What you should do - Lines of the data that contain the word "DirectCatalog" are the ones to copy.

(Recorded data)

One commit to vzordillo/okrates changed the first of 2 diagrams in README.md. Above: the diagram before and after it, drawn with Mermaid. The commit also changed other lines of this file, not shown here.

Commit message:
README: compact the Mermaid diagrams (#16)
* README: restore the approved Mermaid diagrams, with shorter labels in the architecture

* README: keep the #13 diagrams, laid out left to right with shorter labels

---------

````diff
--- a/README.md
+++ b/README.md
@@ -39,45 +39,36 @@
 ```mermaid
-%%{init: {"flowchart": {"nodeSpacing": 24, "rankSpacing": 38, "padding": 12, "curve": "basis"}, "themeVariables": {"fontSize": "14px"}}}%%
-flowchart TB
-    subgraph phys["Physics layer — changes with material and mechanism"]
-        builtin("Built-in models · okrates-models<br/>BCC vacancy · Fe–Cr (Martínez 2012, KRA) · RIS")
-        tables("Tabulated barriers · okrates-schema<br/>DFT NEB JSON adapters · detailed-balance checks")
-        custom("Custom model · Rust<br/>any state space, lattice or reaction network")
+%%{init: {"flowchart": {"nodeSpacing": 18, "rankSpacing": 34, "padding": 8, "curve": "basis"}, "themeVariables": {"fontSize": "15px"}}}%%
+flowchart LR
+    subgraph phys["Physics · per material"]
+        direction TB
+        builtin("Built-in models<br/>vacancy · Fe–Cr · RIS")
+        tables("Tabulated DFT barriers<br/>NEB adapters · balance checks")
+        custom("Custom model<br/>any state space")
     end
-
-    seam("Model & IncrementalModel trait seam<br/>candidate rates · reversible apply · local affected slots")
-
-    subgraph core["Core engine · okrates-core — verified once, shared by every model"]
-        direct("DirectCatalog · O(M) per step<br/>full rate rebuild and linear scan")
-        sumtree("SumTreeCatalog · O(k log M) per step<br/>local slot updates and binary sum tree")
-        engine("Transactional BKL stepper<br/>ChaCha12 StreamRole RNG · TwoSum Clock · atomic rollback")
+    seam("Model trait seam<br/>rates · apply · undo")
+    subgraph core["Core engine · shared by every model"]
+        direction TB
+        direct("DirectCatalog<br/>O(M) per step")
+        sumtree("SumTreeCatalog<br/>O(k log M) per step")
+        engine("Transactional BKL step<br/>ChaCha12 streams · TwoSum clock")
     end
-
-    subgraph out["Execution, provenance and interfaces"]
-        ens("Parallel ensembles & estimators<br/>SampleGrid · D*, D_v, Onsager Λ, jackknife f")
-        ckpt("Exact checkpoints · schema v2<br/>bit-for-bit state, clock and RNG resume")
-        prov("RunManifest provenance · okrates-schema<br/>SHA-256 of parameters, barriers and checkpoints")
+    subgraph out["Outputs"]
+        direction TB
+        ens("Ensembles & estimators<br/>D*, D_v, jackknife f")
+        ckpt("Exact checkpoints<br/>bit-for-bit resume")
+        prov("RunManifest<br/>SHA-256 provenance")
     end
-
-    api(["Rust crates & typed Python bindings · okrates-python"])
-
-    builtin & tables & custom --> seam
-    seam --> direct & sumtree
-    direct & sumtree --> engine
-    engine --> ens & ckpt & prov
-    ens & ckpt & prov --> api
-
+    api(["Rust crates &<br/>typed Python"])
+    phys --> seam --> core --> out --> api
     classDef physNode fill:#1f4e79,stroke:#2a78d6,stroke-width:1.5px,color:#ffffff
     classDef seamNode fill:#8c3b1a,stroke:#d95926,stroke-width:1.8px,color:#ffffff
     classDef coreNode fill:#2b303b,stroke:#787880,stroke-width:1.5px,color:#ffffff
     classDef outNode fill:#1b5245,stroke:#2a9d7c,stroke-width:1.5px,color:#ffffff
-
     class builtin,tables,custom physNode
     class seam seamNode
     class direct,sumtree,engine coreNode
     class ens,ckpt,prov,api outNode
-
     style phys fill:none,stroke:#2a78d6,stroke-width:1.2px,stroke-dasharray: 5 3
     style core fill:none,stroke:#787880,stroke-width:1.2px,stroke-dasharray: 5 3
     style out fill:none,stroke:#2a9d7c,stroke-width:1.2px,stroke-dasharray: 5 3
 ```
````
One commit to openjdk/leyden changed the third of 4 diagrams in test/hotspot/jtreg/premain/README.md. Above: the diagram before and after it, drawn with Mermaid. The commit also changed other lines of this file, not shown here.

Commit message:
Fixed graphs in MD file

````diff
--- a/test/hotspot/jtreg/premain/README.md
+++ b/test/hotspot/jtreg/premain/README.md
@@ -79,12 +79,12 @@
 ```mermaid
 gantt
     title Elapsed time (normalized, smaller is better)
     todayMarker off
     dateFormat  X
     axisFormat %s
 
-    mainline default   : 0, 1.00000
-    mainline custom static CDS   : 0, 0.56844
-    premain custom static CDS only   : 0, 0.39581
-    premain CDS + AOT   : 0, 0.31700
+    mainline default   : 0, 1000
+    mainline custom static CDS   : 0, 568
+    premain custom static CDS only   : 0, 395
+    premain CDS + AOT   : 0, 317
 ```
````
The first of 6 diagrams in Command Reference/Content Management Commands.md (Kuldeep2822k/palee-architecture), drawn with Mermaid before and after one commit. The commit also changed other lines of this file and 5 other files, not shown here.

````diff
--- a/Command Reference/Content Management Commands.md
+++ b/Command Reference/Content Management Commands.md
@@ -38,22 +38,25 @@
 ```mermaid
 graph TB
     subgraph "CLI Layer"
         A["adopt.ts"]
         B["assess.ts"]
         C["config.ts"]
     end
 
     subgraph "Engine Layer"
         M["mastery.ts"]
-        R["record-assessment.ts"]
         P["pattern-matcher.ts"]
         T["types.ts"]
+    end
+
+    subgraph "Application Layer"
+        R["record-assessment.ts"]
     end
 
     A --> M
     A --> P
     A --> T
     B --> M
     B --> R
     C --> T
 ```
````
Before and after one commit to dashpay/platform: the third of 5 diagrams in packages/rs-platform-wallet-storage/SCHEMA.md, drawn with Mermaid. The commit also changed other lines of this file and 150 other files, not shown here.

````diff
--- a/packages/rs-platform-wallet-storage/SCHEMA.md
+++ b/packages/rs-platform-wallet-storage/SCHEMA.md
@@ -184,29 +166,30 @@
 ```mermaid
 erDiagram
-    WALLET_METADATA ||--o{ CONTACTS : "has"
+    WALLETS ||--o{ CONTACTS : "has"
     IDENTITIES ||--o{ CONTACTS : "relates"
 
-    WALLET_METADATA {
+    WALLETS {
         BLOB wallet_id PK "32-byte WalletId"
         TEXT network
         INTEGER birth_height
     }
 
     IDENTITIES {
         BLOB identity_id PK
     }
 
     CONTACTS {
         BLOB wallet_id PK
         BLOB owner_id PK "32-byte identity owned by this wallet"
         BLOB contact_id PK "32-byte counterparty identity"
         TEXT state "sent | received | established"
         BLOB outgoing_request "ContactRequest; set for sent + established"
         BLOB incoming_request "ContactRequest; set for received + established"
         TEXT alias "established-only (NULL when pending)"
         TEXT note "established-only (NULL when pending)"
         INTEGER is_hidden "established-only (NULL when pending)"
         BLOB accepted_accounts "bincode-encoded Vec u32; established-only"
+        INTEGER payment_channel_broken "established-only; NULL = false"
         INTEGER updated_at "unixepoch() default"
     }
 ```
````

Response to this exercise -
-        direct("DirectCatalog · O(M) per step<br/>full rate rebuild and linear scan")
+        direct("DirectCatalog<br/>O(M) per step")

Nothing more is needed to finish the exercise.